At its core, good media relations is about RELATIONSHIPS. Editorial staffs are shrinking, and journalists are being asked to take on more responsibilities. Their time and attention is limited; now more than ever, media need savvy sources that they can depend on. Follow these five tips to start building better media relationships and engage a wider audience in your work:

  • Stop blasting your entire media list: The quickest way to end up in someone’s junk folder is to send information that is not relevant to them or their audience. For example, a writer who only covers politics at the state capitol should not receive an event announcement for a farm field trip unless there is a policymaker attending. Narrow your media list to those contacts that you genuinely think will be interested in covering this piece of news, based on their outlet, section or personal interests. 
  • Make a connection: Media are people too, and a little attention goes a long way. Read their work, research their recent articles and follow them on twitter. Then shape your pitch for each individual. Yes, it’s a lot of work, but it will be worth it when you land that feature on the front page of your regional newspaper. 
  • Be there when they need you: You may not always hear back in response to your story ideas. Don’t get discouraged and be patient—remember how busy they are? But when they’re on deadline, responding quickly and being a resource on more than just your organization is a great way to establish trust. And before you know it, they’ll start responding to your emails and ideas more often. 
  • Send good story ideas: Not every event, report or new resource produced by your organization is media-worthy. Think about what is interesting to their readers and be selective about what you pitch. Some news is better suited for your own newsletter or social media channels. At the end of the day, it’s still the NEWs, and timely, relevant and unique stories always win.
  • Put it in context: Make it easy for media to see the story and how it connects to the bigger picture or their audience. Localize national news or trends by connecting it to your community and your work. Tell them why your program is different than others, what makes the story new now, and who else is working on similar issues. 

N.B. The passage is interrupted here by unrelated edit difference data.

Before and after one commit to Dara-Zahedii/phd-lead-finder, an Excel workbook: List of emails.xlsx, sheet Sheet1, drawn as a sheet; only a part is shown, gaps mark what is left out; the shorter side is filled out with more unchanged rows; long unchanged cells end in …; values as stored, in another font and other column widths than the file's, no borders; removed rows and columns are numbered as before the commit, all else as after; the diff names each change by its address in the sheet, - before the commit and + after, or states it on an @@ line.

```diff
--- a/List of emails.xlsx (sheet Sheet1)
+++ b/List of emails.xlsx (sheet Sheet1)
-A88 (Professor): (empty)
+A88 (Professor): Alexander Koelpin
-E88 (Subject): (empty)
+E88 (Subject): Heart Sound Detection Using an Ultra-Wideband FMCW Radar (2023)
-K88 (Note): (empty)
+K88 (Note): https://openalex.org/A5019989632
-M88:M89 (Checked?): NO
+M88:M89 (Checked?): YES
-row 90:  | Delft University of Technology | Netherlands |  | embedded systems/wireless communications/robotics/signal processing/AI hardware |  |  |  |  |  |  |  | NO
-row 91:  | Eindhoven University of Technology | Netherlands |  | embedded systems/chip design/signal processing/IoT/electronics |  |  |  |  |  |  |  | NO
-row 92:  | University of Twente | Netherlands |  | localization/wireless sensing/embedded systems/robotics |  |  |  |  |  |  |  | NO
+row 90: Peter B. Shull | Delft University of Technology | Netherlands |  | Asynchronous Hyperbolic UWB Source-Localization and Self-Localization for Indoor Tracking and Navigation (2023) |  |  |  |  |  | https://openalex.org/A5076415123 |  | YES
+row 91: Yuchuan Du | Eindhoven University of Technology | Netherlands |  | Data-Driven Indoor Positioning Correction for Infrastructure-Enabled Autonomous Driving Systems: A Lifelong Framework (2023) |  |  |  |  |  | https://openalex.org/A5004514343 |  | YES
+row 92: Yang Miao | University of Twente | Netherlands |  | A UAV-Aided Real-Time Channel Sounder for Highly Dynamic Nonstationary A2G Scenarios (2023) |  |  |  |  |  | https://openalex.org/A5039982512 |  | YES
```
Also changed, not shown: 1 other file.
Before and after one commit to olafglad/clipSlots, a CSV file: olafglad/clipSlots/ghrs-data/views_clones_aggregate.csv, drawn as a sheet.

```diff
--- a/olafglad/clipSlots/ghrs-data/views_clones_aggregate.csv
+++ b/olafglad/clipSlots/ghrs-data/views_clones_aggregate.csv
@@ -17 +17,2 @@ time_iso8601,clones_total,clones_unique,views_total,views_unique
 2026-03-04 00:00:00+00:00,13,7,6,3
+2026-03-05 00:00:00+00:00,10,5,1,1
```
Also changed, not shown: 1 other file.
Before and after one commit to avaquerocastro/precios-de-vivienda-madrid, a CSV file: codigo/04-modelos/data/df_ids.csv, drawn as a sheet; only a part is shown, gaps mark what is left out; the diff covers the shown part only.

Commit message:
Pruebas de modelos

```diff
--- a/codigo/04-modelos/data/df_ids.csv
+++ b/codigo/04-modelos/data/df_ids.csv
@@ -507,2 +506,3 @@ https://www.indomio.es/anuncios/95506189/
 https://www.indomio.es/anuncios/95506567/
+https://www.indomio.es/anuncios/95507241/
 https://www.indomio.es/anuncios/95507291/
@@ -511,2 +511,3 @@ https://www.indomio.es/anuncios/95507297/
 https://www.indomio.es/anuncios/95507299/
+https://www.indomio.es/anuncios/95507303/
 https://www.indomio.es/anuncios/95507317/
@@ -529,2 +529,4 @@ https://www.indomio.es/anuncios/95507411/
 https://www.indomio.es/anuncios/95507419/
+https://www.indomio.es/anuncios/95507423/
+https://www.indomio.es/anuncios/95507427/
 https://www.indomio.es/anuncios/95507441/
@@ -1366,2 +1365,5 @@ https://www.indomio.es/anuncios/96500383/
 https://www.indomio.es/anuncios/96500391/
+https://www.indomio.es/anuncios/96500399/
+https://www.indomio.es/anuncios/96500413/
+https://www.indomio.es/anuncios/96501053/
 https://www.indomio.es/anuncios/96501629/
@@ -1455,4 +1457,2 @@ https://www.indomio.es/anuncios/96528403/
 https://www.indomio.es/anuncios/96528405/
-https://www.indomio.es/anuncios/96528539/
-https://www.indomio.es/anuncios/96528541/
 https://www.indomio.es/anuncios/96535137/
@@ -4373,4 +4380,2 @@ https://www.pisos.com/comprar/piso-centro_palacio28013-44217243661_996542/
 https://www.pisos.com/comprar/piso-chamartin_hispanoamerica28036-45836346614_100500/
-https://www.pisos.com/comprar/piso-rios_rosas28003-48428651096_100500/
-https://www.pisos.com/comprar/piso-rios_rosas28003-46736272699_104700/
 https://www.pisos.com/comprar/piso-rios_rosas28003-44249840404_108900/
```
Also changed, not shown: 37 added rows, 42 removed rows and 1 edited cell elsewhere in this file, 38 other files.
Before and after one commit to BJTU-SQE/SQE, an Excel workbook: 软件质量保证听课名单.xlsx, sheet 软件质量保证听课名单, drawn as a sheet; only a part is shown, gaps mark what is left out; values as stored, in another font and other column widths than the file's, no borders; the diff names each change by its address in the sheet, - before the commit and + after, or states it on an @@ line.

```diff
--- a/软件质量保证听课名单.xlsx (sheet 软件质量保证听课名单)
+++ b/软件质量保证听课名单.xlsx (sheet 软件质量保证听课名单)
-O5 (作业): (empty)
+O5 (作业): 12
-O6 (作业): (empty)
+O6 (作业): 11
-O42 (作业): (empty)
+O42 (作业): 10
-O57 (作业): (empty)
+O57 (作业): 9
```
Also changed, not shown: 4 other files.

Join us for our next Lunch Bites webinar on Feb. 10, at 1 p.m. EST to learn more about storytelling best practices and media relations. And download the Media Tip Sheet from my SSAWG presentation here. 

Farm to school in the news Admin Tuesday, April 29, 2014

Preschool teacher honored in Virginia 

Today is Farming in the City Day in Harrisonburg, Virginia, an annual celebration started by preschool teacher Lauren Arbogast (pictured above), who also has the honor of being this year's Agriculture in the Classroom Teacher of the Year in Virginia.

Arbogast teaches preschool at W. H. Keister Elementary School in Harrisonburg and integrates agriculture into not only her own classroom but also the entire school. [….] She and her husband, Brian, and their two sons, Brandon and Jackson, live on a multi-generational farm where they produce beef, poultry and crops. She blogs about her life on the farm at

USDA pilots new farm to school programs 

On Civil Eats, National Farm to School Network policy director Helen Dombalis weighed in on how the new Farm Bill supports farm to school through a new pilot program: 

Starting next school year, these programs would provide local fruit and vegetables for at least five, and up to eight, pilot schools across the country, with at least one state in each of the five main regions of the country (the Northeast, the Pacific Northwest, the South, the West, and the Midwest). (The U.S. Department of Agriculture (USDA) is expected to release a Request for Proposals (RFP) in the coming months.) 

Along with school gardens and food systems education, the National Farm to School Network’s (NFSN) Policy and Strategic Partnerships Director Helen Dombalis says “local procurement is the third key piece of farm-to-school.” NFSN advocated for the pilots along with National Sustainable Agriculture Coalition (NSAC) and Dombalis sees them as an important start.